Updated 2020-01-09

Motorola 68000

This is a CISC proessor, and we have the UDS and LDS signal for transferring upper or lower byte o fthe 16-bit words. Address strobe (AS) signal is used to show that the address is valid.


The 68000 is asyncronous, meaning that it attempts to control the memory device, and sit there until we receive DTACK (data transfer acknowledge) or BERR (bus error).


Internally, there are many registers. The data registers are like accumulators used for arithmetic operations. An example instruction:

add.w d1, d0

This adds the word in registers D1 and D0 and stores it in D0.

The address regsiters are like index registers, this is what we use to implement pointers. They could be 16 or 32 bits. A7 is the stack pointer (this is used for push/pull operations) and points to some area in the stack. This requires initialization.

CCR is the register used for carrying data.

LDS and UDS Signals

Eventhough the 68000 has 16 bit bus for memory, it might not transfer all 16 bits at once. Every 8 byte has its own address from programmer’s point of view. If I want to write/read a byte from location with even numbered address, then we need to use the upper 8 bits of the data bus, with UDS asserted. Same thing with odd numbered addresses except with lower 8 bits of the data bus and LDS assert 0.

If we’re reading/writing a 16 bit word, then upper and lower 8 bits of the data bus are memory, and both UDS and LDS is asserted 0.

For a long word (32 bits), two back-to-back transfers will be done.


This processor will not work if the words or long words are not aligned. If we tried to transfer a word to odd address, then one byte will be in one word address. But the other half will be in a different word address.


This is why the 68000 processor doesn’t have the A0 pin.

Example Data Transfer

move.b	d0,$0

This moves a byte from regsiter D0 to address 0. Since 0 is even, it will be transfered using upper 8 bit of the bus, UDS asserted 0. Word address output 0.

move.b	d0,$1

LDS asserted 0. Address output 0.

move.b	d0,$2

Same as first one, except word address output is 1.

move.b D0,$FF

This is an odd address, so they’re transfered using lower 8 bits (D0-D7), and LDS asserted 0.

move.w d0,$0

Both LDS and UDS asserted 0. Data are transfered over both half of the data bus. Output word address 0.

move.w	d0,$2

Same as previous operation, except output word address is 1.

move.w 	d0,$3

:warning: this is an illegal operation becase we cannot transfer a word over an odd address.

move.l	d0,$0

Both UDS and LDS asserts 0, full data bus used for transfer and output word address 0. Then it increments the word address and does another transfer, and then output word addrses 1.

move.l	d0,$1

:warning: fail.

Memory System Architecture


Memory Organization

Since there are 24-bit address. We can go up to FF FFFF or 16 megabytes.


All CPUs reserve memory space for special boot vectors and exception vector. This is up to the designer and in this case, it goes from 00 0000 to 00 03FF.
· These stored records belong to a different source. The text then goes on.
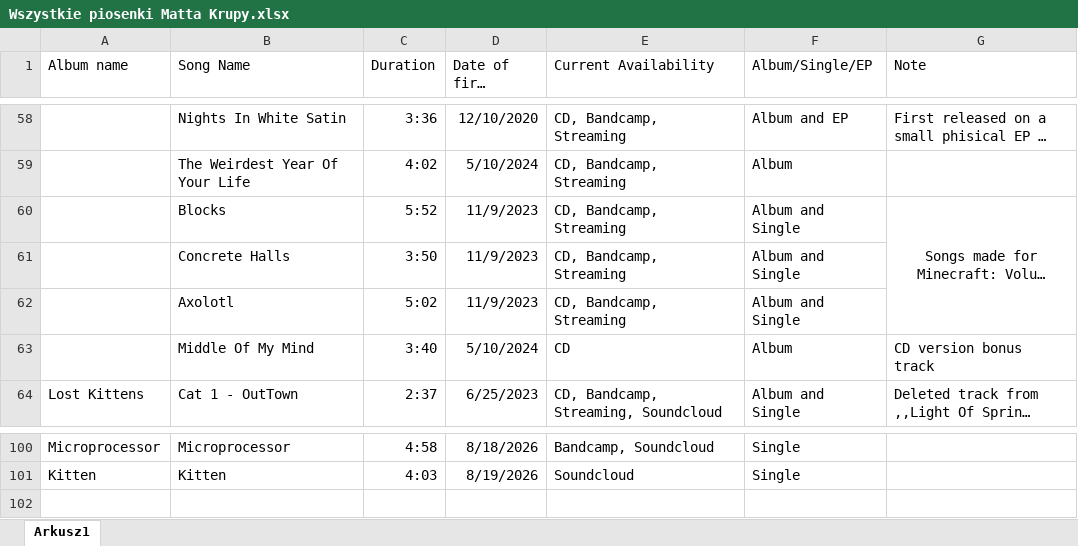
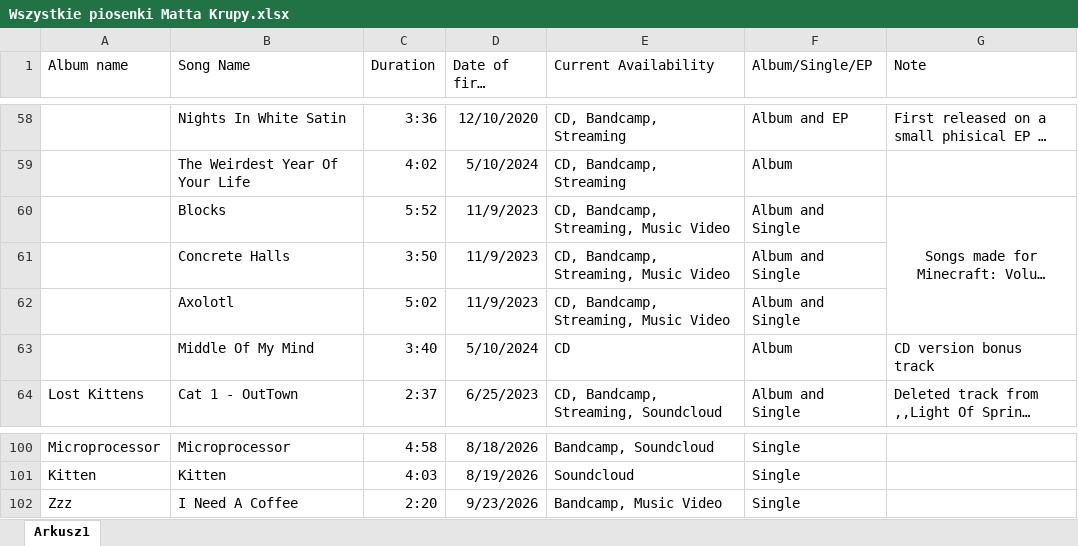
Before and after one commit to OldBeardMan/mattnet, an Excel workbook: Wszystkie piosenki Matta Krupy.xlsx, sheet Arkusz1, drawn as a sheet; only a part is shown, gaps mark what is left out; long unchanged cells end in …; values as stored, in another font and other column widths than the file's, no borders; the diff names each change by its address in the sheet, - before the commit and + after, or states it on an @@ line.

Commit message:
Music videos, I Need A Coffee single and autumn mode

```diff
--- a/Wszystkie piosenki Matta Krupy.xlsx (sheet Arkusz1)
+++ b/Wszystkie piosenki Matta Krupy.xlsx (sheet Arkusz1)
-E60:E62 (Current Availability): CD, Bandcamp, Streaming
+E60:E62 (Current Availability): CD, Bandcamp, Streaming, Music Video
+row 102: Zzz | I Need A Coffee | 2:20 | 9/23/2026 | Bandcamp, Music Video | Single
```
Also changed, not shown: 23 other files.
Case Study: LPC2294 ARM 32-bit RISC CPU


This is a modern RISC processor, but the data interface is mostly the same. This processor however does not have A0 or A1 line, because byte 0, 1, 2, 3 share the same long-word address and so on.

Dynamic bus sizing involves the processor not assuming the width of the memory being accessed. It involves an active communication between memory and processor. If the width mismatches, then the processor then breaks the data down and does multiple transfers.